A nurse or other trained health professional will give you this medicine in a hospital or cancer treatment center. This medicine is given through a needle placed in one of your veins.
Drink plenty of fluids during the 24 hours before receiving amifostine.
In deciding to use a medicine, the risks of taking the medicine must be weighed against the good it will do. This is a decision you and your doctor will make. For this medicine, the following should be considered:
Tell your doctor if you have ever had any unusual or allergic reaction to this medicine or any other medicines. Also tell your health care professional if you have any other types of allergies, such as to foods, dyes, preservatives, or animals. For non-prescription products, read the label or package ingredients carefully.
Appropriate studies have not been performed on the relationship of age to the effects of amifostine in the pediatric population. Safety and efficacy have not been established.
Appropriate studies performed to date have not demonstrated geriatric-specific problems that would limit the usefulness of amifostine in the elderly. However, elderly patients are more likely to have age-related heart, liver, or kidney disease, which may require an adjustment of dose in patients receiving amifostine.
|All Trimesters||C||Animal studies have shown an adverse effect and there are no adequate studies in pregnant women OR no animal studies have been conducted and there are no adequate studies in pregnant women.|
There are no adequate studies in women for determining infant risk when using this medication during breastfeeding. Weigh the potential benefits against the potential risks before taking this medication while breastfeeding.

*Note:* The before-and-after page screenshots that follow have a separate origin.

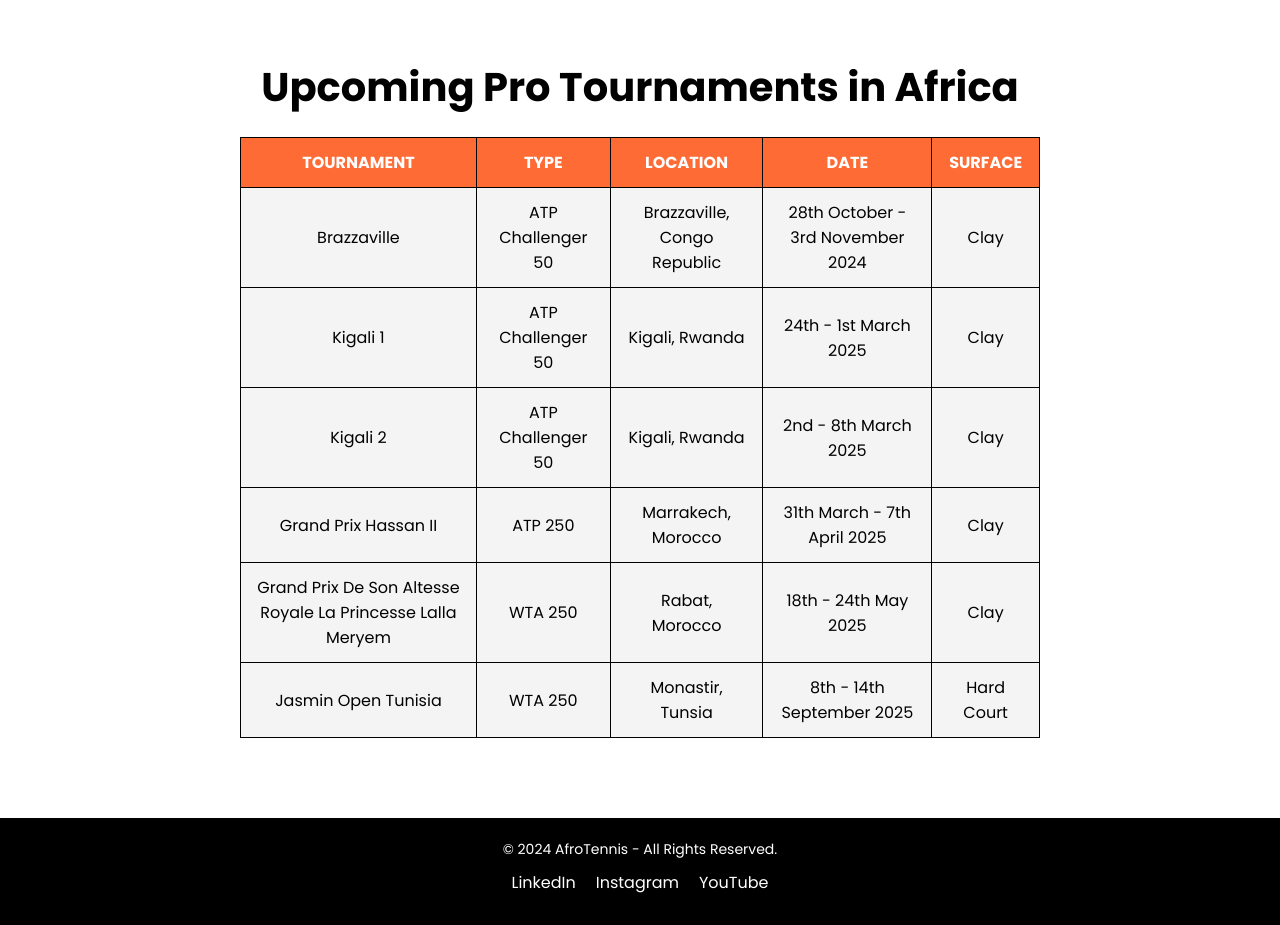
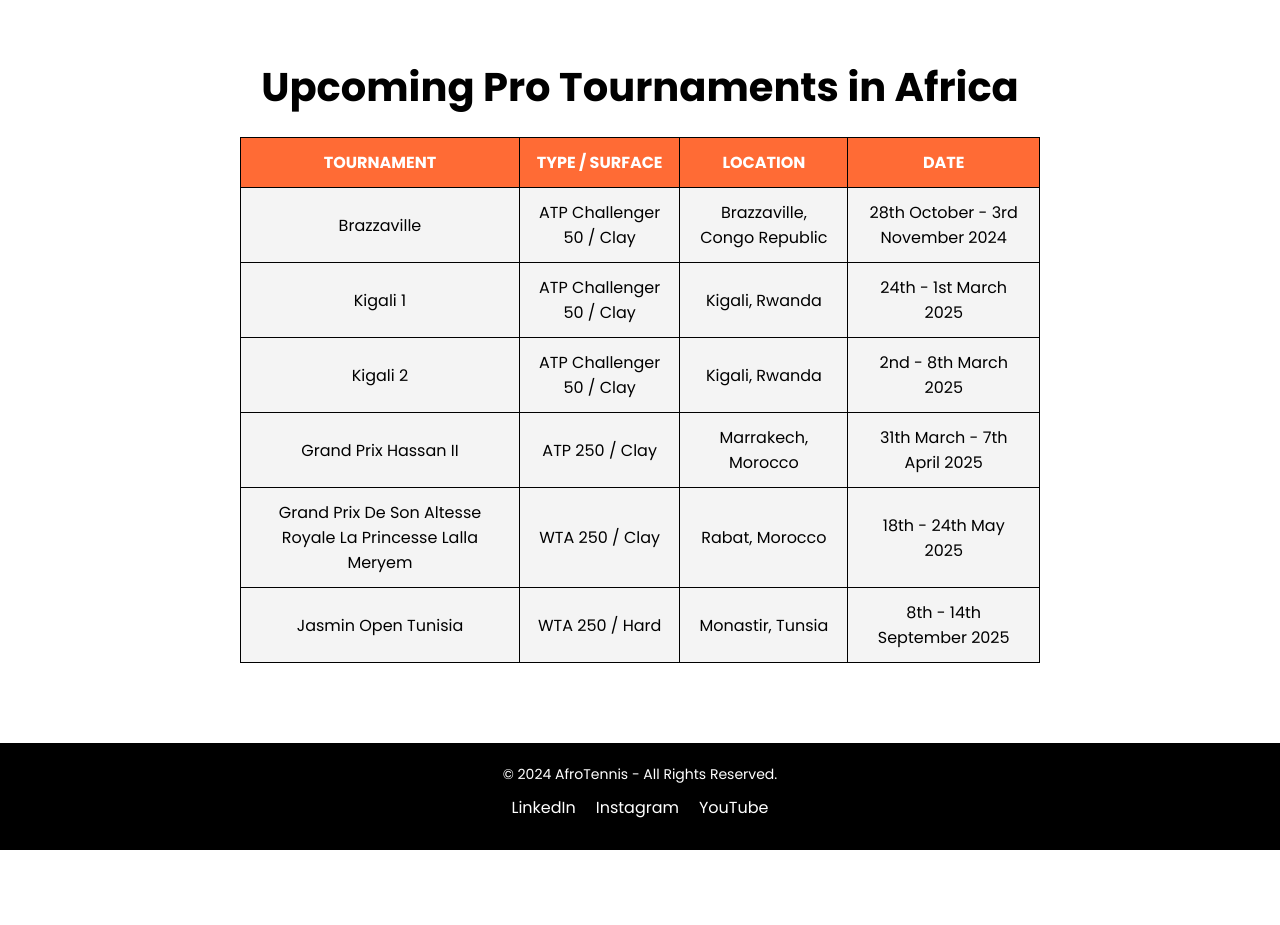
Before and after one commit to Matt0107/afrotennis, a React (Create React App) app: page /events in a window 1280 px wide. Shown: the part 1380-2305 px from the top of the page. After the commit the page ends 2230 px from the top, so only its background shows below. Built offline with nearby package versions, Linux system fonts and the light colour scheme.

Commit message:
table event updated

```diff
--- a/src/pages/Events.js
+++ b/src/pages/Events.js
@@ -36,54 +36,53 @@ const Events = () => {
           <thead>
             <tr>
               <th>Tournament</th>
-              <th>Type</th> {/* Nouvelle colonne Type */}
+              <th>Type / Surface</th> {/* Nouvelle colonne Type */}
               <th>Location</th>
               <th>Date</th>
-              <th>Surface</th>
             </tr>
           </thead>
           <tbody>
             <tr>
               <td>Brazzaville</td>
-              <td>ATP Challenger 50</td> {/* Type de tournoi */}
+              <td>ATP Challenger 50 / Clay</td> {/* Type de tournoi */}
               <td>Brazzaville, Congo Republic</td>
               <td>28th October - 3rd November 2024</td>
-              <td>Clay</td>
+
             </tr>
             <tr>
               <td>Kigali 1</td>
-              <td>ATP Challenger 50</td> {/* Type de tournoi */}
+              <td>ATP Challenger 50 / Clay</td> {/* Type de tournoi */}
               <td>Kigali, Rwanda</td>
               <td>24th - 1st March 2025</td>
-              <td>Clay</td>
+
             </tr>
             <tr>
               <td>Kigali 2</td>
-              <td>ATP Challenger 50</td> {/* Type de tournoi */}
+              <td>ATP Challenger 50 / Clay</td> {/* Type de tournoi */}
               <td>Kigali, Rwanda</td>
               <td>2nd - 8th March 2025</td>
-              <td>Clay</td>
+
             </tr>
             <tr>
               <td>Grand Prix Hassan II</td>
-              <td>ATP 250</td> {/* Type de tournoi */}
+              <td>ATP 250 / Clay</td> {/* Type de tournoi */}
               <td>Marrakech, Morocco</td>
               <td>31th March - 7th April 2025</td>
-              <td>Clay</td>
+
             </tr>
             <tr>
               <td>Grand Prix De Son Altesse Royale La Princesse Lalla Meryem</td>
-              <td>WTA 250</td> {/* Type de tournoi */}
+              <td>WTA 250 / Clay</td> {/* Type de tournoi */}
               <td>Rabat, Morocco</td>
               <td>18th - 24th May 2025</td>
-              <td>Clay</td>
+
             </tr>
             <tr>
               <td>Jasmin Open Tunisia</td>
-              <td>WTA 250</td> {/* Type de tournoi */}
+              <td>WTA 250 / Hard</td> {/* Type de tournoi */}
               <td>Monastir, Tunsia</td>
               <td>8th - 14th September 2025</td>
-              <td>Hard Court</td>
+
             </tr>
           </tbody>
         </table>
--- a/src/styles/Events.css
+++ b/src/styles/Events.css
@@ -108,7 +108,7 @@
     }
 
     .tournament-table th, .tournament-table td {
-      font-size: 0.9rem;
-      padding: 8px;
+      font-size: 0.8rem;
+      padding: 2px;
     }
   }
```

Although certain medicines should not be used together at all, in other cases two different medicines may be used together even if an interaction might occur. In these cases, your doctor may want to change the dose, or other precautions may be necessary. When you are receiving this medicine, it is especially important that your healthcare professional know if you are taking any of the medicines listed below. The following interactions have been selected on the basis of their potential significance and are not necessarily all-inclusive.
Using this medicine with any of the following medicines is not recommended. Your doctor may decide not to treat you with this medication or change some of the other medicines you take.
- Measles Virus Vaccine, Live
- Mumps Virus Vaccine, Live
- Rubella Virus Vaccine, Live
- Varicella Virus Vaccine
Using this medicine with any of the following medicines is usually not recommended, but may be required in some cases. If both medicines are prescribed together, your doctor may change the dose or how often you use one or both of the medicines.
Certain medicines should not be used at or around the time of eating food or eating certain types of food since interactions may occur. Using alcohol or tobacco with certain medicines may also cause interactions to occur. Discuss with your healthcare professional the use of your medicine with food, alcohol, or tobacco.
Other Medical ProblemsTOP
The presence of other medical problems may affect the use of this medicine. Make sure you tell your doctor if you have any other medical problems, especially:
- Congestive heart failure or
- Heart attack, history of, or
- Heart disease or
- Heart rhythm problems or
- Kidney disease or
- Stroke, history of, or
- Transient ischemic attacks (TIA or mini-stroke), history of—Use with caution. May cause side effects to become worse.
- Dehydration or
- Low blood pressure—Should not be used in patients with these conditions.
It is very important that your doctor check your progress at regular visits to allow for changes in your dose. Blood tests may be needed to check for any unwanted effects.
Low blood pressure (hypotension) may occur with this medicine. Check with your doctor right away if you have the following symptoms: blurred vision; confusion; severe dizziness, faintness, or lightheadedness when getting up from a lying or sitting position suddenly; sweating; or unusual tiredness or weakness.
Serious skin reactions can occur with this medicine. Check with your doctor right away if you have a rash on the lips or mouth; red skin lesions on the palms of the hands or soles of the feet; sores or ulcers on the skin; or fever or chills while you are receiving this medicine.
This medicine may cause a serious type of allergic reaction called anaphylaxis. Anaphylaxis can be life-threatening and requires immediate medical attention. Call your doctor right away if you have a rash; itching; trouble breathing; any swelling of your hands, face, or mouth; or chest pain after you receive this medicine.
This medicine may cause nausea and/or vomiting in most people, sometimes even after receiving medicines to prevent it. Ask your doctor or nurse about other ways to control these side effects.